File picture: Bongani Shilulbane/African News Agency (ANA)
Pretoria - Metrorail commuters will have to look for alternative transport on Friday, when workers affiliated to the Federation of Unions of SA (Fedusa) and the United National Transport Union (Untu) embark on a strike.

After lengthy discussions and efforts to reach an amicable solution and a progressive way forward floundered, the unions were given permission to hold a strike on Friday.

They will stage a protest march on the day, which the unions have labelled “a national day of protest”.

The protest action will be carried out across the country, with protesters in Pretoria converging at the intersection of Park and Burnett street from 10am.

It is against “extremely poor and dangerous Metrorail passenger train services” that continue to violate all health and safety provisions, according the unions.

They are also unhappy about the acts of arson and endless fatal accidents that have left many families traumatised.

Other complaints include replacing old, broken or stolen infrastructure and equipment, such as railway tracks, signalling equipment and unsafe and outdated train sets, and to bring back a well resourced railway police.

In addition, the unions want the Department of Transport, Prasa and the Railway Safety Regulator to take immediate remedial action, including replacing old, broken or stolen infrastructure, and unsafe and outdated train sets.

Untu has accused the Passenger Rail Agency of South Africa (Prasa) of resorting to intimidation tactics ahead of protest action.

General secretary Steve Harris said they received letters that were circulated by employee relations managers at Prasa.

In the letter, employees were asked to indicate whether they would participate in the national protest action or not.

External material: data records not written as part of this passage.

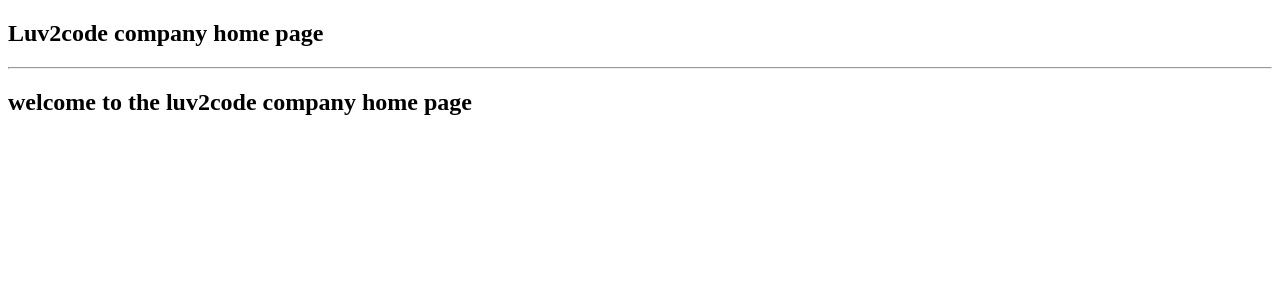
Repository: lalitkoli11121998/SpringProject
Page: http://localhost/spring-security-demo03-custom-login-form/
An editor plug-in stored every save of this project. The page is shown before and after the next save, followed by the edit.
The browser window is 1280 px wide. The pictures show the whole page.
The page is served by Tomcat 9.

Above is the page before, as saved 2021-05-20 17:56:58.

After the next save:
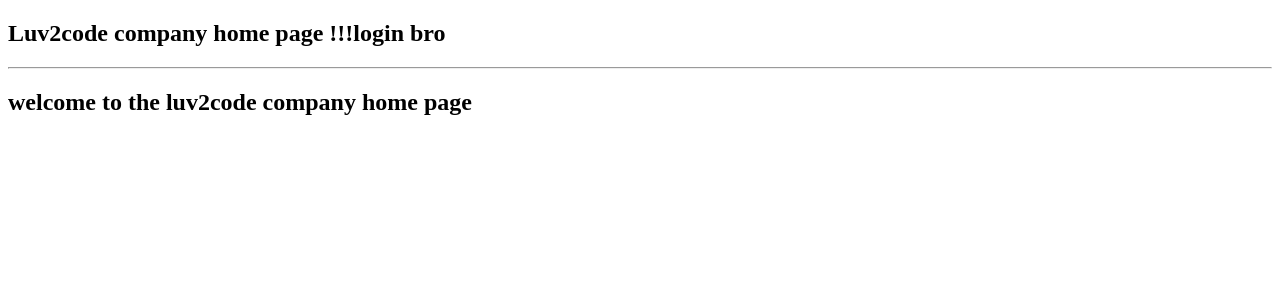
Saved 12 min 58 s later.
--- a/spring-security-demo03-custom-login-form/src/main/webapp/WEB-INF/view/home.jsp
+++ b/spring-security-demo03-custom-login-form/src/main/webapp/WEB-INF/view/home.jsp
@@ -4,7 +4,7 @@
       <title>Luv2code company home page</title>
 </head>
 <body>
-    <h2>Luv2code company home page</h2>
+    <h2>Luv2code company home page !!!login bro</h2>
     <hr>
     <h2>welcome to the luv2code company home page</h2>
 </body>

The unions have notified the National Economic Development and Labour Council of the planned protest action.

They also successfully applied to various law enforcement authorities to approve the routes planned for marchers in Cape Town, Durban, Joburg and Pretoria.

The unions must give employers 48 hours notice of the national protest action.

Prasa spokesperson Nana Zenani said: “We will ensure that the necessary contingency plans are in place to ensure that the protest action does not negatively affect the operations of the business, in particular, the movement of passengers.

“We respect the constitutional right of any person(s) or organisation to participate in such protest actions.”

Pretoria News